# [Data supplied]
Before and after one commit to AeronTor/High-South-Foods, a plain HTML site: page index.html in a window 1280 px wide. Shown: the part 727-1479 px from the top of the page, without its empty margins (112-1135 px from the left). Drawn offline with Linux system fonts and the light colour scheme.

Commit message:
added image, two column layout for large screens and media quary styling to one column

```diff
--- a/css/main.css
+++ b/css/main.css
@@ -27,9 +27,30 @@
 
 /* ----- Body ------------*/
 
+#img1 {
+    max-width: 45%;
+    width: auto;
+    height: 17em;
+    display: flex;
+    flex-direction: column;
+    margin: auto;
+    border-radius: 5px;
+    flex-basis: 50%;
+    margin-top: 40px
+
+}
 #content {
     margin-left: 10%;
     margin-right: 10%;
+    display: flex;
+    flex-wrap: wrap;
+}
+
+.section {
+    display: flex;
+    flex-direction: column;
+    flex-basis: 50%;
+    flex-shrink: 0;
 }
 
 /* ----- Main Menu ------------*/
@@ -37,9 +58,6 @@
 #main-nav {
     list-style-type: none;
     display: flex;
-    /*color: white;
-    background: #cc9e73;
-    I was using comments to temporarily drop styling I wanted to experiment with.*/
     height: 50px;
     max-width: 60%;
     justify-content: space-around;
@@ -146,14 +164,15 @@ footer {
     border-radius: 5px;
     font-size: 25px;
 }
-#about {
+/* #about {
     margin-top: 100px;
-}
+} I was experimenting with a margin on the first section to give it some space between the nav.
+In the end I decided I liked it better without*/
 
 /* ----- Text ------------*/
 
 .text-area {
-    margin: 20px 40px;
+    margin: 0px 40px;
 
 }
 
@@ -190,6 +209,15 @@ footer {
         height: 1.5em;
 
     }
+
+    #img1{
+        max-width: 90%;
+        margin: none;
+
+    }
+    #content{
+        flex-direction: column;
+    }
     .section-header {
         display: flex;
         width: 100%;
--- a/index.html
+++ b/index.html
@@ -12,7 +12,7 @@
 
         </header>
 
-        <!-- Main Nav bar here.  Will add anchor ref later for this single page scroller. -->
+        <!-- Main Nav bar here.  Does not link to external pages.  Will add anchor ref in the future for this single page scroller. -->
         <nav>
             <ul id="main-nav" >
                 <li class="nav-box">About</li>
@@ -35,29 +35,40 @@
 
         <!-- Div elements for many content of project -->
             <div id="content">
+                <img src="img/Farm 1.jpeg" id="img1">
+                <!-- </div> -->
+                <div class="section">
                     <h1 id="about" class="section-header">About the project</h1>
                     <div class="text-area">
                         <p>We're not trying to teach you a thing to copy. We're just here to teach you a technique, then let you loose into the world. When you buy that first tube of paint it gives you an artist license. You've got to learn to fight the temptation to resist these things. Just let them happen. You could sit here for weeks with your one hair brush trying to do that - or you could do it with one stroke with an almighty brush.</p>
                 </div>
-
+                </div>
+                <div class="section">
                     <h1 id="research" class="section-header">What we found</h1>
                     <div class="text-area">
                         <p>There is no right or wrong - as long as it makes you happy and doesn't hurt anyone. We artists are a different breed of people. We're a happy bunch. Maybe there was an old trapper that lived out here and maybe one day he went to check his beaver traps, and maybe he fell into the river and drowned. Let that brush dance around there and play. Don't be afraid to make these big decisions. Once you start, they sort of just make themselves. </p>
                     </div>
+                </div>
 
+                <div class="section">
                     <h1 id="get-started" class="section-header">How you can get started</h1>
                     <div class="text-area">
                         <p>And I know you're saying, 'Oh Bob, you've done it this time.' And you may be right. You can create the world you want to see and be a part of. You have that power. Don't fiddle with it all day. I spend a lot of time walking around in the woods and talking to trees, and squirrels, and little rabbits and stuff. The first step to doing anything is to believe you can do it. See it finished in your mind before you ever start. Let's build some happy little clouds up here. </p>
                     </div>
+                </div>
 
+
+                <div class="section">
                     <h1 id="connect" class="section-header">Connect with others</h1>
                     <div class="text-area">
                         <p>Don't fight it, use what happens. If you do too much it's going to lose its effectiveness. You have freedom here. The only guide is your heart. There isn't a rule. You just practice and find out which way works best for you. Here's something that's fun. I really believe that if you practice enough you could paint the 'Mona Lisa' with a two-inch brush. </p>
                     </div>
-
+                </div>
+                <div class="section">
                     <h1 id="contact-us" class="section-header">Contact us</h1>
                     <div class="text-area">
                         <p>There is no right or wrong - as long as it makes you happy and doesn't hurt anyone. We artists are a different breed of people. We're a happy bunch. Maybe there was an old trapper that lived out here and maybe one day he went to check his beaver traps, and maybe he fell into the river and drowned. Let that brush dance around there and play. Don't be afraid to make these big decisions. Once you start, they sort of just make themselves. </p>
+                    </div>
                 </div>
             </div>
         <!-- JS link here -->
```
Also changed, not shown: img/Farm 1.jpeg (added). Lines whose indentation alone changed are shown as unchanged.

...

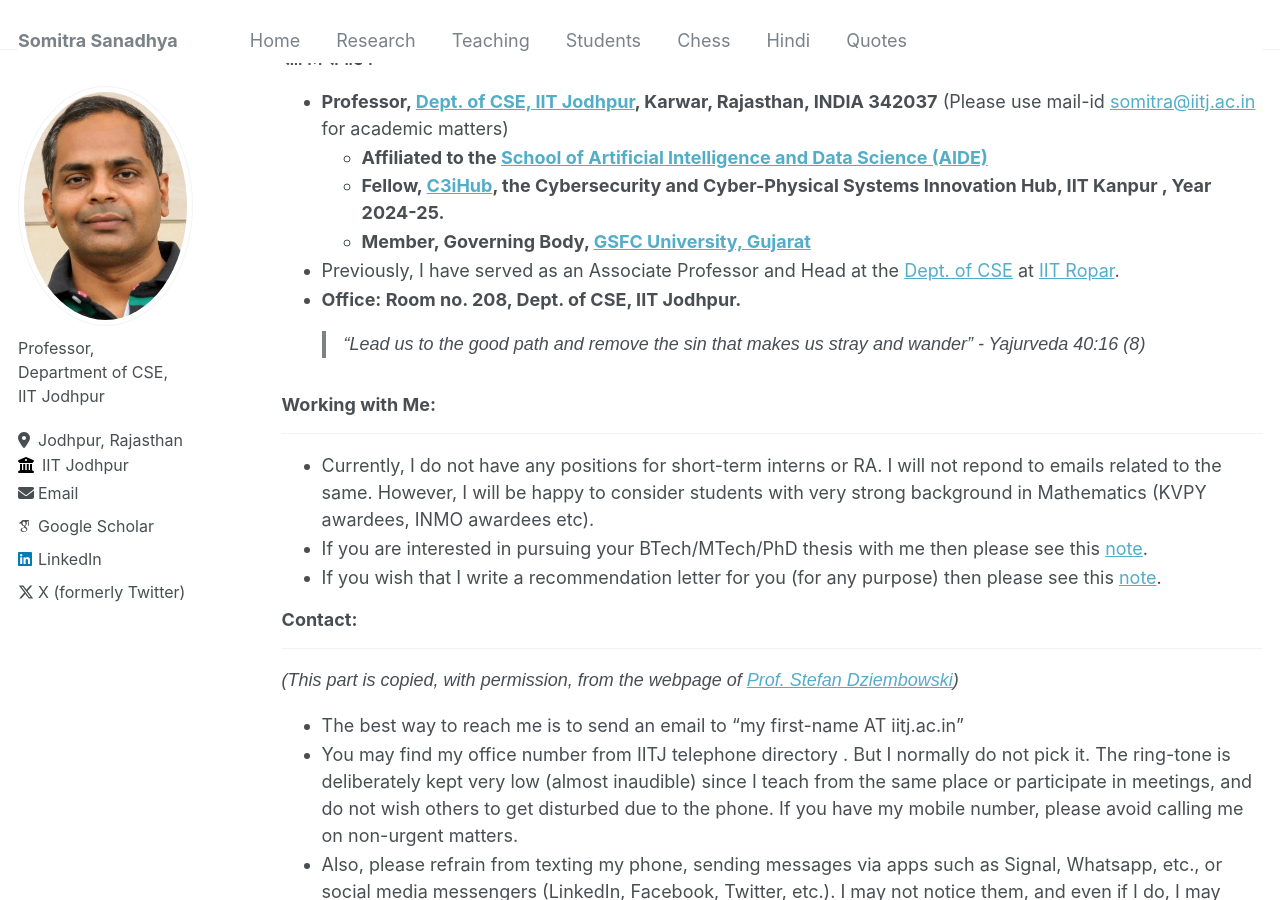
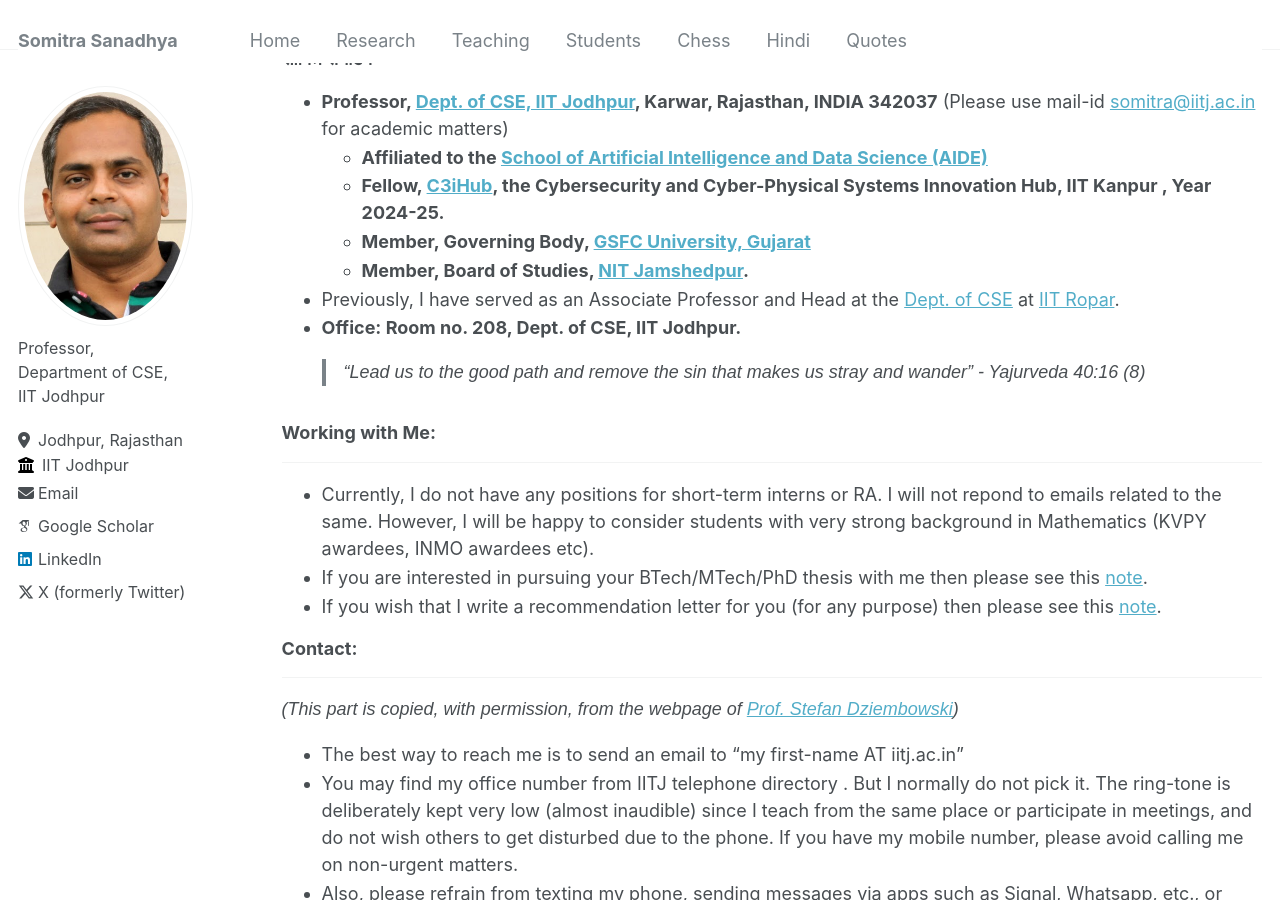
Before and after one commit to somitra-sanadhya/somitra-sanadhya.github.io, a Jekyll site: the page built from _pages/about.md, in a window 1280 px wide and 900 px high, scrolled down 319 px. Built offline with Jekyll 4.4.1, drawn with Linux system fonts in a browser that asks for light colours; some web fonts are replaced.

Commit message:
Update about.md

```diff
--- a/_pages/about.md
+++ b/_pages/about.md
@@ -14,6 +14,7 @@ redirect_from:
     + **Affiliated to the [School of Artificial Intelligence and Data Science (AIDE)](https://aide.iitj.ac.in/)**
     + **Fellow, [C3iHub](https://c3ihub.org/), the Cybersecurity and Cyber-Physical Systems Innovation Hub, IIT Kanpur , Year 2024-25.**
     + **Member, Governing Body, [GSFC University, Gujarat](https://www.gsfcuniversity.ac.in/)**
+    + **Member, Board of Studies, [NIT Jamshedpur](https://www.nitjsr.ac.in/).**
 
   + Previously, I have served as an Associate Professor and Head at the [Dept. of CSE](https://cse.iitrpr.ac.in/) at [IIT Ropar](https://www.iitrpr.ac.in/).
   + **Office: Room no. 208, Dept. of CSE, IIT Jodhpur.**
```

--

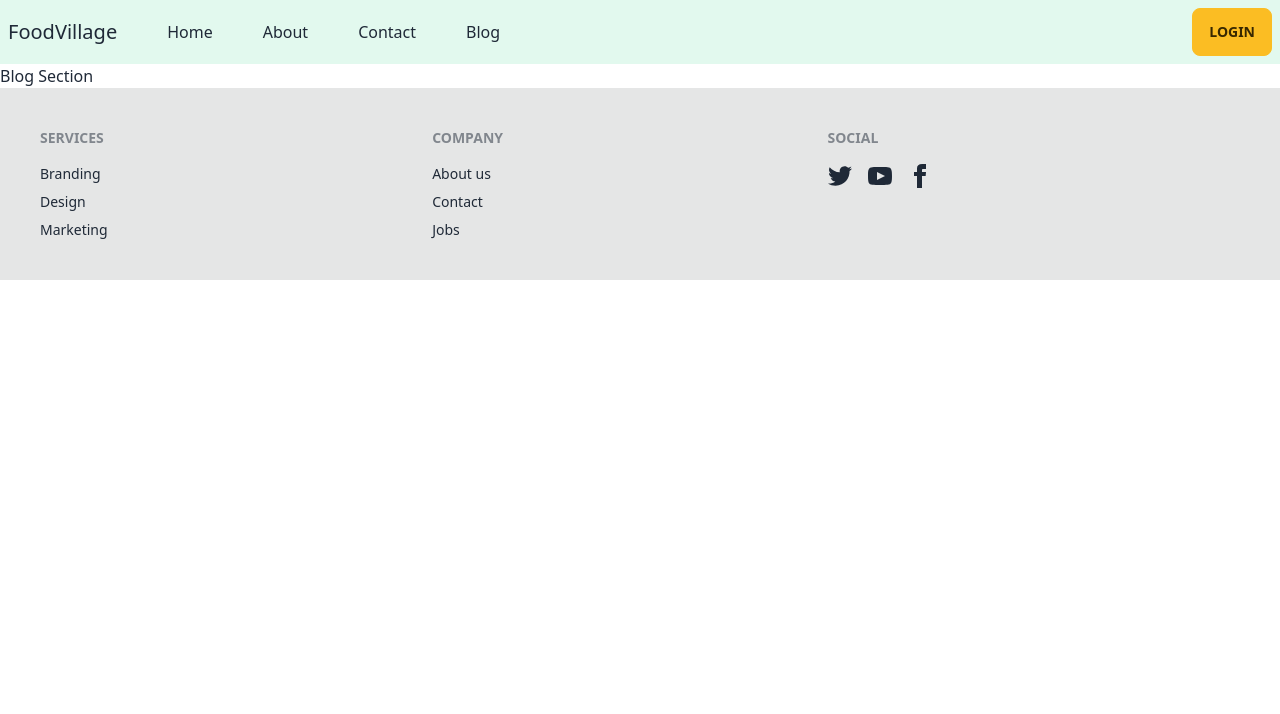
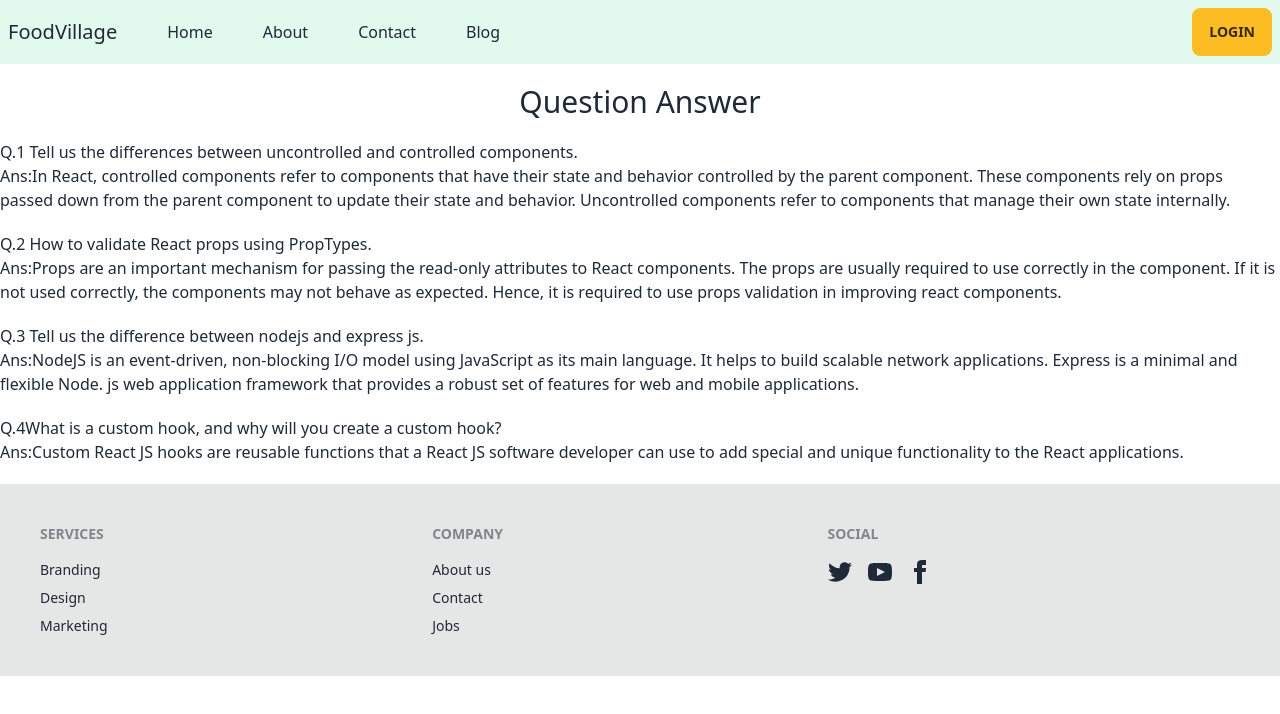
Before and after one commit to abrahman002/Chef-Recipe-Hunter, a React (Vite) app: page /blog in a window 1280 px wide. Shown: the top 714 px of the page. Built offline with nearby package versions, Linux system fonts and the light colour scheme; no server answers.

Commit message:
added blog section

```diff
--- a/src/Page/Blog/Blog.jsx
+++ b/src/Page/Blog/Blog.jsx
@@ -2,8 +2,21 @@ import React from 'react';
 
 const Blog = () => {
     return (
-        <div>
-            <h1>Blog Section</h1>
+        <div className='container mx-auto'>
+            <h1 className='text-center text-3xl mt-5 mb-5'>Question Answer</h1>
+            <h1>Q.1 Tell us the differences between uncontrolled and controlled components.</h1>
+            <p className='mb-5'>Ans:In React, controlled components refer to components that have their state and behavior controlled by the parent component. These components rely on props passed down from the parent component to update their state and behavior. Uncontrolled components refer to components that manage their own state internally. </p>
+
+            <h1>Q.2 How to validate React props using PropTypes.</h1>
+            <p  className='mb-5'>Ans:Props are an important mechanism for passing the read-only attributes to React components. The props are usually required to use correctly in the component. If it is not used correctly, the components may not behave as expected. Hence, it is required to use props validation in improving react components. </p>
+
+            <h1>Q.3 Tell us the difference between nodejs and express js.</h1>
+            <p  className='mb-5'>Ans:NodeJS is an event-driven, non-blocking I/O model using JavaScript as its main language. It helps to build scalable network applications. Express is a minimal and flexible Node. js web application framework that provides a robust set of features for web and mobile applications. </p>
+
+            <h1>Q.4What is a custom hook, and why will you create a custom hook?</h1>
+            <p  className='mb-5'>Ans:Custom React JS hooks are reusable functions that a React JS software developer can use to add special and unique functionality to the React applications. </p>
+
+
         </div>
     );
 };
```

# [Task details]
State the number of lines above that contain "className". Write nothing besides it.

# [Exercise output]
6